## Assignment
Here the job is to repeat the listing exactly, but not the pictures in it.

## Records for the exercise
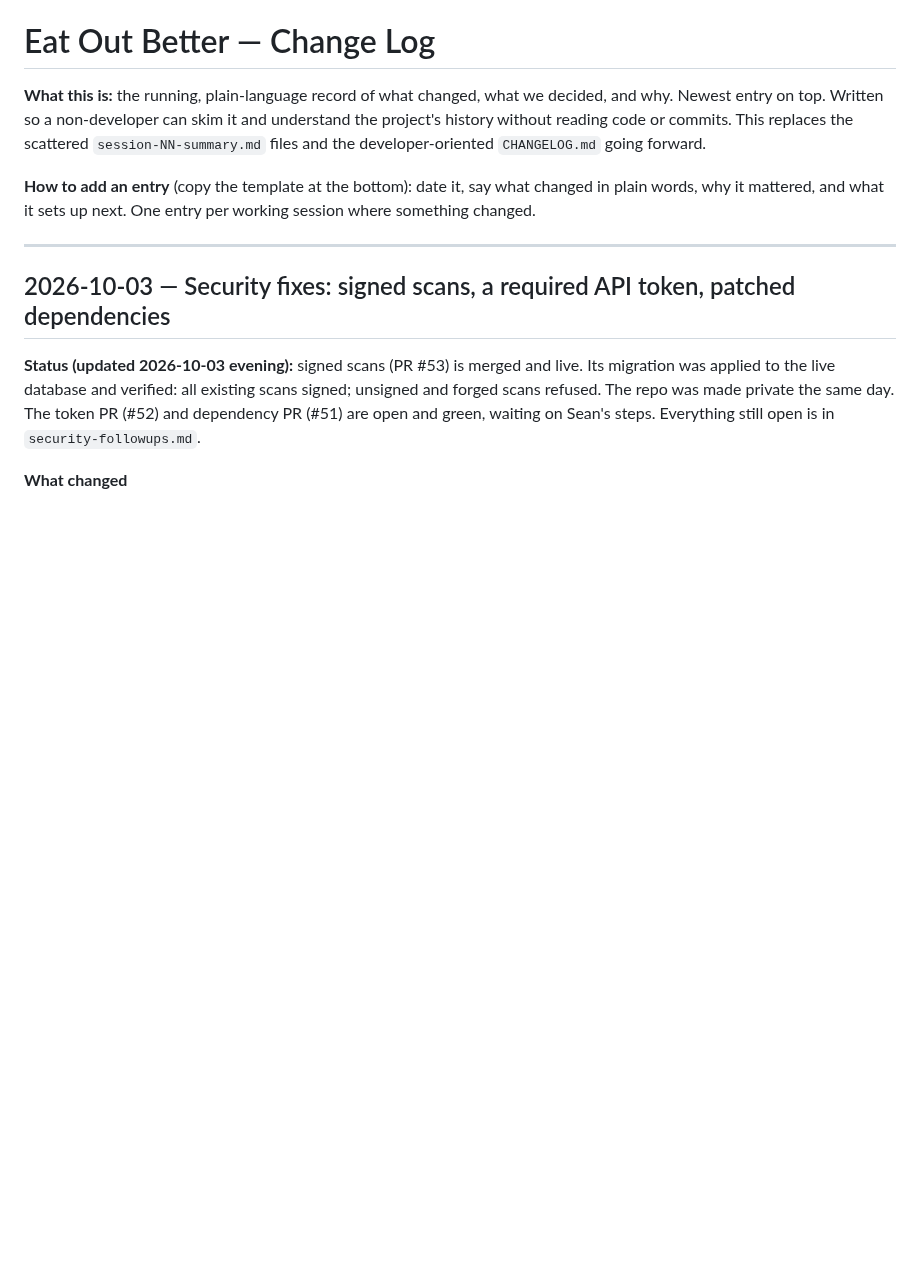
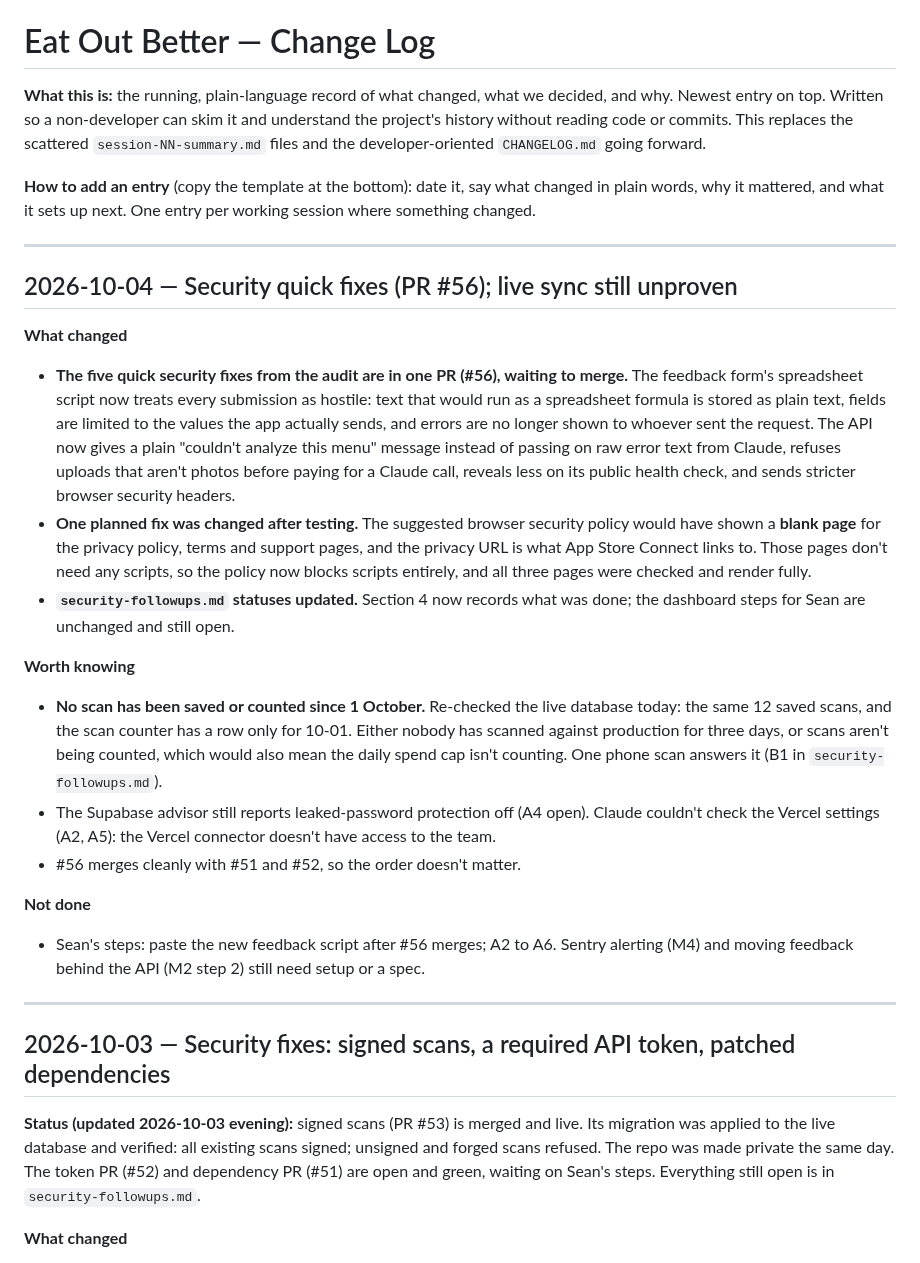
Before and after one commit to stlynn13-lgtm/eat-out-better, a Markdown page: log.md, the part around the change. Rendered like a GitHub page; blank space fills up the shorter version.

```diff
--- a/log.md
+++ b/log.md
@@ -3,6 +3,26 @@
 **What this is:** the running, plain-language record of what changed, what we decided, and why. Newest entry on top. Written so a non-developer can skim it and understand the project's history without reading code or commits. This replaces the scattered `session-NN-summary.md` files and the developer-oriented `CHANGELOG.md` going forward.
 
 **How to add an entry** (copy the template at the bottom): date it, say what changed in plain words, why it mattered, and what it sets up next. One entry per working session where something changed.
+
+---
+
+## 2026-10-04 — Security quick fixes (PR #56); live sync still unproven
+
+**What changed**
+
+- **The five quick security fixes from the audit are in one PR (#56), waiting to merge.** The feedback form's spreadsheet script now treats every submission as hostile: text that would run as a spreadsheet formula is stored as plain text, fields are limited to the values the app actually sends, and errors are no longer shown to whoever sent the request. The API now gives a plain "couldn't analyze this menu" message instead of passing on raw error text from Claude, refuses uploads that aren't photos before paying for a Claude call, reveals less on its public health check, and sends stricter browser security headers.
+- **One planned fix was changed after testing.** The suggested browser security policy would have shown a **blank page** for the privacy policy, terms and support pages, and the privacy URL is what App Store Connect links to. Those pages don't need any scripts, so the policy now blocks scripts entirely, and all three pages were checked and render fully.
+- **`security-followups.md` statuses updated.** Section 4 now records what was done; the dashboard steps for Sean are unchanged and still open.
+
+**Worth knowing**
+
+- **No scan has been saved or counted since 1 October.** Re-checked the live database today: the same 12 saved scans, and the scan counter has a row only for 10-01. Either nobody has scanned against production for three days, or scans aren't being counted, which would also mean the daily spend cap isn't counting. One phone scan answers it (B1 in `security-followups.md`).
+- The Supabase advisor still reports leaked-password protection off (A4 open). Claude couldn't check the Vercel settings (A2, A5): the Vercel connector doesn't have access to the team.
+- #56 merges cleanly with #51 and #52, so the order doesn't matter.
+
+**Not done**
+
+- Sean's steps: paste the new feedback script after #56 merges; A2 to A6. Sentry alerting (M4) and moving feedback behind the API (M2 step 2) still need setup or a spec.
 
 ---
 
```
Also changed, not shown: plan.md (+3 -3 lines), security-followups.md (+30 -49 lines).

## Task solution
Before and after one commit to stlynn13-lgtm/eat-out-better, a Markdown page: log.md, the part around the change. Rendered like a GitHub page; blank space fills up the shorter version.

```diff
--- a/log.md
+++ b/log.md
@@ -3,6 +3,26 @@
 **What this is:** the running, plain-language record of what changed, what we decided, and why. Newest entry on top. Written so a non-developer can skim it and understand the project's history without reading code or commits. This replaces the scattered `session-NN-summary.md` files and the developer-oriented `CHANGELOG.md` going forward.
 
 **How to add an entry** (copy the template at the bottom): date it, say what changed in plain words, why it mattered, and what it sets up next. One entry per working session where something changed.
+
+---
+
+## 2026-10-04 — Security quick fixes (PR #56); live sync still unproven
+
+**What changed**
+
+- **The five quick security fixes from the audit are in one PR (#56), waiting to merge.** The feedback form's spreadsheet script now treats every submission as hostile: text that would run as a spreadsheet formula is stored as plain text, fields are limited to the values the app actually sends, and errors are no longer shown to whoever sent the request. The API now gives a plain "couldn't analyze this menu" message instead of passing on raw error text from Claude, refuses uploads that aren't photos before paying for a Claude call, reveals less on its public health check, and sends stricter browser security headers.
+- **One planned fix was changed after testing.** The suggested browser security policy would have shown a **blank page** for the privacy policy, terms and support pages, and the privacy URL is what App Store Connect links to. Those pages don't need any scripts, so the policy now blocks scripts entirely, and all three pages were checked and render fully.
+- **`security-followups.md` statuses updated.** Section 4 now records what was done; the dashboard steps for Sean are unchanged and still open.
+
+**Worth knowing**
+
+- **No scan has been saved or counted since 1 October.** Re-checked the live database today: the same 12 saved scans, and the scan counter has a row only for 10-01. Either nobody has scanned against production for three days, or scans aren't being counted, which would also mean the daily spend cap isn't counting. One phone scan answers it (B1 in `security-followups.md`).
+- The Supabase advisor still reports leaked-password protection off (A4 open). Claude couldn't check the Vercel settings (A2, A5): the Vercel connector doesn't have access to the team.
+- #56 merges cleanly with #51 and #52, so the order doesn't matter.
+
+**Not done**
+
+- Sean's steps: paste the new feedback script after #56 merges; A2 to A6. Sentry alerting (M4) and moving feedback behind the API (M2 step 2) still need setup or a spec.
 
 ---
 
```
Also changed, not shown: plan.md (+3 -3 lines), security-followups.md (+30 -49 lines).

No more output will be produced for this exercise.